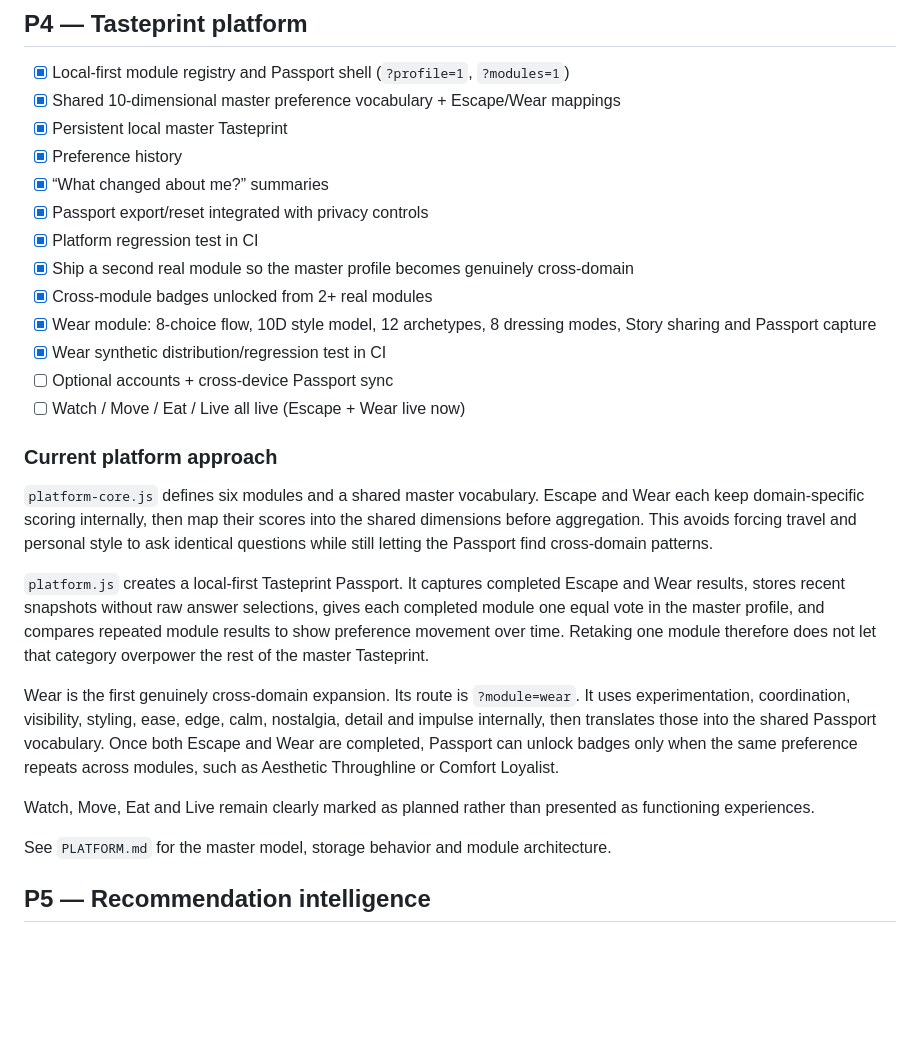
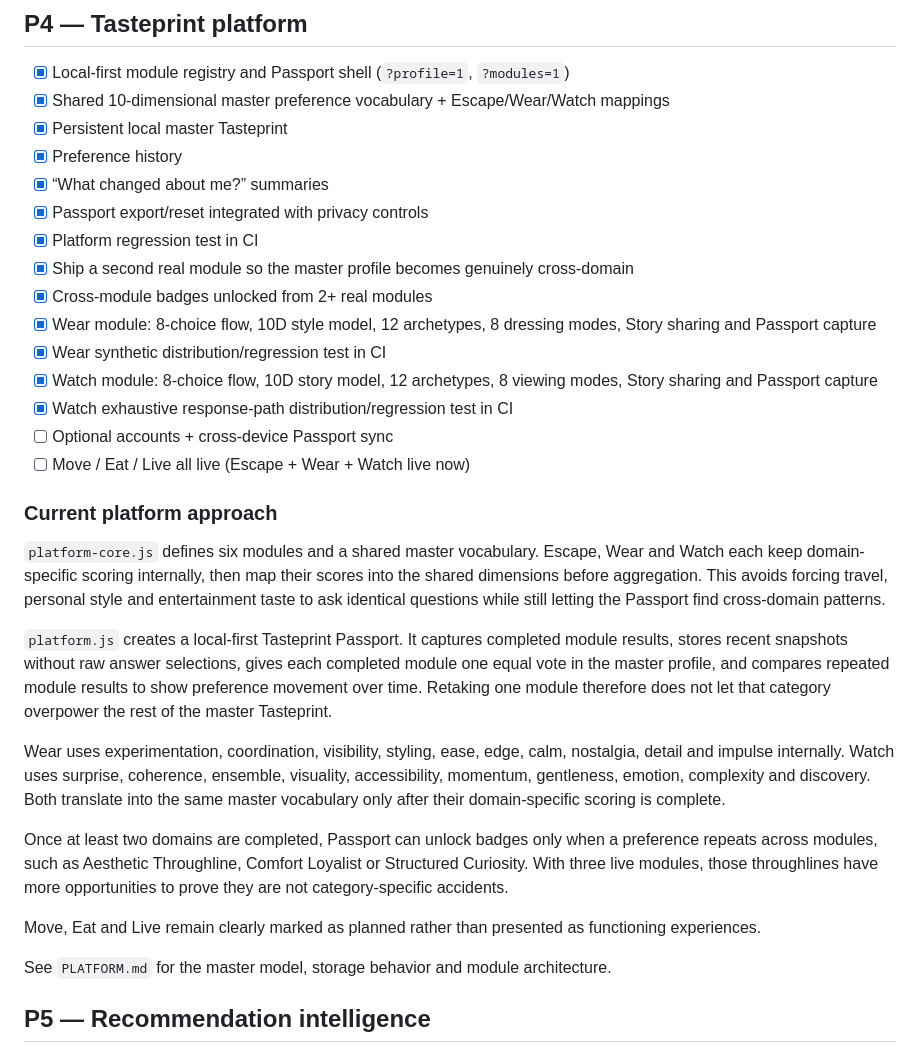
Before and after one commit to victorathomas01-thinker/tasteprint, a Markdown page: ROADMAP.md, the part around the change. Drawn GitHub-style; blank space fills up the shorter version.

Commit message:
Advance P4 with live Watch module

```diff
--- a/ROADMAP.md
+++ b/ROADMAP.md
@@ -116,7 +116,7 @@ See `CAMPAIGNS.md` for the manifest format and commercial architecture.
 ## P4 — Tasteprint platform
 
 - [x] Local-first module registry and Passport shell (`?profile=1`, `?modules=1`)
-- [x] Shared 10-dimensional master preference vocabulary + Escape/Wear mappings
+- [x] Shared 10-dimensional master preference vocabulary + Escape/Wear/Watch mappings
 - [x] Persistent local master Tasteprint
 - [x] Preference history
 - [x] “What changed about me?” summaries
@@ -126,18 +126,22 @@ See `CAMPAIGNS.md` for the manifest format and commercial architecture.
 - [x] Cross-module badges unlocked from 2+ real modules
 - [x] Wear module: 8-choice flow, 10D style model, 12 archetypes, 8 dressing modes, Story sharing and Passport capture
 - [x] Wear synthetic distribution/regression test in CI
+- [x] Watch module: 8-choice flow, 10D story model, 12 archetypes, 8 viewing modes, Story sharing and Passport capture
+- [x] Watch exhaustive response-path distribution/regression test in CI
 - [ ] Optional accounts + cross-device Passport sync
-- [ ] Watch / Move / Eat / Live all live (Escape + Wear live now)
+- [ ] Move / Eat / Live all live (Escape + Wear + Watch live now)
 
 ### Current platform approach
 
-`platform-core.js` defines six modules and a shared master vocabulary. Escape and Wear each keep domain-specific scoring internally, then map their scores into the shared dimensions before aggregation. This avoids forcing travel and personal style to ask identical questions while still letting the Passport find cross-domain patterns.
+`platform-core.js` defines six modules and a shared master vocabulary. Escape, Wear and Watch each keep domain-specific scoring internally, then map their scores into the shared dimensions before aggregation. This avoids forcing travel, personal style and entertainment taste to ask identical questions while still letting the Passport find cross-domain patterns.
 
-`platform.js` creates a local-first Tasteprint Passport. It captures completed Escape and Wear results, stores recent snapshots without raw answer selections, gives each completed module one equal vote in the master profile, and compares repeated module results to show preference movement over time. Retaking one module therefore does not let that category overpower the rest of the master Tasteprint.
+`platform.js` creates a local-first Tasteprint Passport. It captures completed module results, stores recent snapshots without raw answer selections, gives each completed module one equal vote in the master profile, and compares repeated module results to show preference movement over time. Retaking one module therefore does not let that category overpower the rest of the master Tasteprint.
 
-Wear is the first genuinely cross-domain expansion. Its route is `?module=wear`. It uses experimentation, coordination, visibility, styling, ease, edge, calm, nostalgia, detail and impulse internally, then translates those into the shared Passport vocabulary. Once both Escape and Wear are completed, Passport can unlock badges only when the same preference repeats across modules, such as Aesthetic Throughline or Comfort Loyalist.
+Wear uses experimentation, coordination, visibility, styling, ease, edge, calm, nostalgia, detail and impulse internally. Watch uses surprise, coherence, ensemble, visuality, accessibility, momentum, gentleness, emotion, complexity and discovery. Both translate into the same master vocabulary only after their domain-specific scoring is complete.
 
-Watch, Move, Eat and Live remain clearly marked as planned rather than presented as functioning experiences.
+Once at least two domains are completed, Passport can unlock badges only when a preference repeats across modules, such as Aesthetic Throughline, Comfort Loyalist or Structured Curiosity. With three live modules, those throughlines have more opportunities to prove they are not category-specific accidents.
+
+Move, Eat and Live remain clearly marked as planned rather than presented as functioning experiences.
 
 See `PLATFORM.md` for the master model, storage behavior and module architecture.
 
```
########################################
YOUR OBJECTIVE:
The answer should match the data above word for word, with no pictures in it.

FINISHED TASK:
Before and after one commit to victorathomas01-thinker/tasteprint, a Markdown page: ROADMAP.md, the part around the change. Drawn GitHub-style; blank space fills up the shorter version.

Commit message:
Advance P4 with live Watch module

```diff
--- a/ROADMAP.md
+++ b/ROADMAP.md
@@ -116,7 +116,7 @@ See `CAMPAIGNS.md` for the manifest format and commercial architecture.
 ## P4 — Tasteprint platform
 
 - [x] Local-first module registry and Passport shell (`?profile=1`, `?modules=1`)
-- [x] Shared 10-dimensional master preference vocabulary + Escape/Wear mappings
+- [x] Shared 10-dimensional master preference vocabulary + Escape/Wear/Watch mappings
 - [x] Persistent local master Tasteprint
 - [x] Preference history
 - [x] “What changed about me?” summaries
@@ -126,18 +126,22 @@ See `CAMPAIGNS.md` for the manifest format and commercial architecture.
 - [x] Cross-module badges unlocked from 2+ real modules
 - [x] Wear module: 8-choice flow, 10D style model, 12 archetypes, 8 dressing modes, Story sharing and Passport capture
 - [x] Wear synthetic distribution/regression test in CI
+- [x] Watch module: 8-choice flow, 10D story model, 12 archetypes, 8 viewing modes, Story sharing and Passport capture
+- [x] Watch exhaustive response-path distribution/regression test in CI
 - [ ] Optional accounts + cross-device Passport sync
-- [ ] Watch / Move / Eat / Live all live (Escape + Wear live now)
+- [ ] Move / Eat / Live all live (Escape + Wear + Watch live now)
 
 ### Current platform approach
 
-`platform-core.js` defines six modules and a shared master vocabulary. Escape and Wear each keep domain-specific scoring internally, then map their scores into the shared dimensions before aggregation. This avoids forcing travel and personal style to ask identical questions while still letting the Passport find cross-domain patterns.
+`platform-core.js` defines six modules and a shared master vocabulary. Escape, Wear and Watch each keep domain-specific scoring internally, then map their scores into the shared dimensions before aggregation. This avoids forcing travel, personal style and entertainment taste to ask identical questions while still letting the Passport find cross-domain patterns.
 
-`platform.js` creates a local-first Tasteprint Passport. It captures completed Escape and Wear results, stores recent snapshots without raw answer selections, gives each completed module one equal vote in the master profile, and compares repeated module results to show preference movement over time. Retaking one module therefore does not let that category overpower the rest of the master Tasteprint.
+`platform.js` creates a local-first Tasteprint Passport. It captures completed module results, stores recent snapshots without raw answer selections, gives each completed module one equal vote in the master profile, and compares repeated module results to show preference movement over time. Retaking one module therefore does not let that category overpower the rest of the master Tasteprint.
 
-Wear is the first genuinely cross-domain expansion. Its route is `?module=wear`. It uses experimentation, coordination, visibility, styling, ease, edge, calm, nostalgia, detail and impulse internally, then translates those into the shared Passport vocabulary. Once both Escape and Wear are completed, Passport can unlock badges only when the same preference repeats across modules, such as Aesthetic Throughline or Comfort Loyalist.
+Wear uses experimentation, coordination, visibility, styling, ease, edge, calm, nostalgia, detail and impulse internally. Watch uses surprise, coherence, ensemble, visuality, accessibility, momentum, gentleness, emotion, complexity and discovery. Both translate into the same master vocabulary only after their domain-specific scoring is complete.
 
-Watch, Move, Eat and Live remain clearly marked as planned rather than presented as functioning experiences.
+Once at least two domains are completed, Passport can unlock badges only when a preference repeats across modules, such as Aesthetic Throughline, Comfort Loyalist or Structured Curiosity. With three live modules, those throughlines have more opportunities to prove they are not category-specific accidents.
+
+Move, Eat and Live remain clearly marked as planned rather than presented as functioning experiences.
 
 See `PLATFORM.md` for the master model, storage behavior and module architecture.
 
```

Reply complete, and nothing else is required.